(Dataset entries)

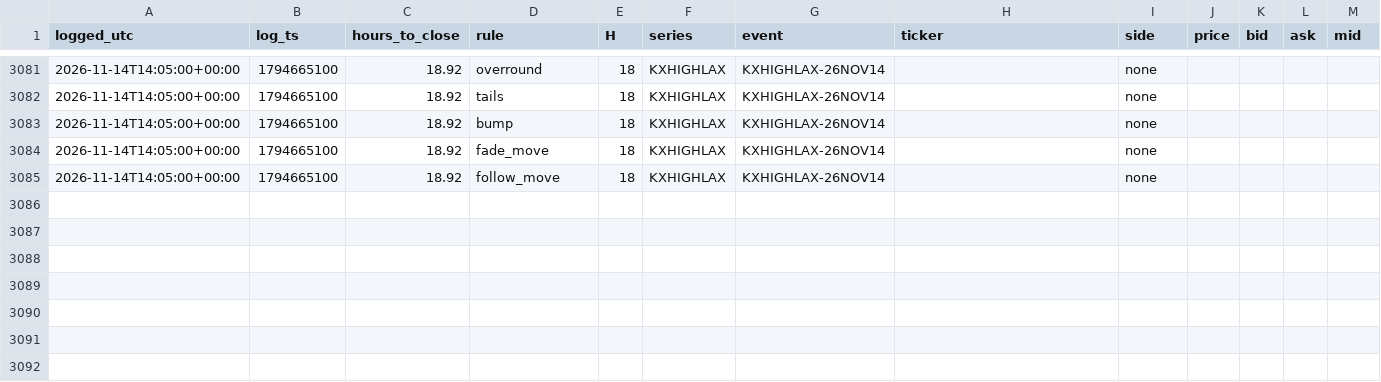
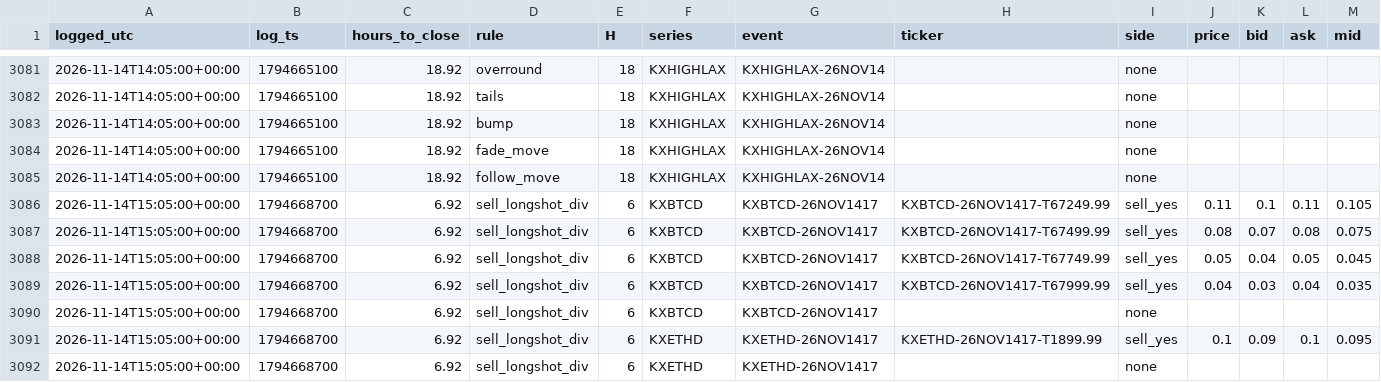
Before and after one commit to andyxing00888/personal-site, a CSV file: paper/data/orders.csv, drawn as a sheet; only a part is shown, gaps mark what is left out.

Commit message:
paper: 2026-11-14T15:19Z

```diff
--- a/paper/data/orders.csv
+++ b/paper/data/orders.csv
@@ -3085 +3085,8 @@ logged_utc,log_ts,hours_to_close,rule,H,series,event,ticker,side,price,bid,ask,m
 2026-11-14T14:05:00+00:00,1794665100,18.92,follow_move,18,KXHIGHLAX,KXHIGHLAX-26NOV14,,none,,,,
+2026-11-14T15:05:00+00:00,1794668700,6.92,sell_longshot_div,6,KXBTCD,KXBTCD-26NOV1417,KXBTCD-26NOV1417-T67249.99,sell_yes,0.11,0.1,0.11,0.105
+2026-11-14T15:05:00+00:00,1794668700,6.92,sell_longshot_div,6,KXBTCD,KXBTCD-26NOV1417,KXBTCD-26NOV1417-T67499.99,sell_yes,0.08,0.07,0.08,0.075
+2026-11-14T15:05:00+00:00,1794668700,6.92,sell_longshot_div,6,KXBTCD,KXBTCD-26NOV1417,KXBTCD-26NOV1417-T67749.99,sell_yes,0.05,0.04,0.05,0.045
+2026-11-14T15:05:00+00:00,1794668700,6.92,sell_longshot_div,6,KXBTCD,KXBTCD-26NOV1417,KXBTCD-26NOV1417-T67999.99,sell_yes,0.04,0.03,0.04,0.035
+2026-11-14T15:05:00+00:00,1794668700,6.92,sell_longshot_div,6,KXBTCD,KXBTCD-26NOV1417,,none,,,,
+2026-11-14T15:05:00+00:00,1794668700,6.92,sell_longshot_div,6,KXETHD,KXETHD-26NOV1417,KXETHD-26NOV1417-T1899.99,sell_yes,0.1,0.09,0.1,0.095
+2026-11-14T15:05:00+00:00,1794668700,6.92,sell_longshot_div,6,KXETHD,KXETHD-26NOV1417,,none,,,,
```
Also changed, not shown: paper/data/consistency.csv, 6 other files.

* **Directions**:
Nothing but the lines with "shown" should be returned, copied from the entries above.

* **Response to the exercise**:
Before and after one commit to andyxing00888/personal-site, a CSV file: paper/data/orders.csv, drawn as a sheet; only a part is shown, gaps mark what is left out.
Also changed, not shown: paper/data/consistency.csv, 6 other files.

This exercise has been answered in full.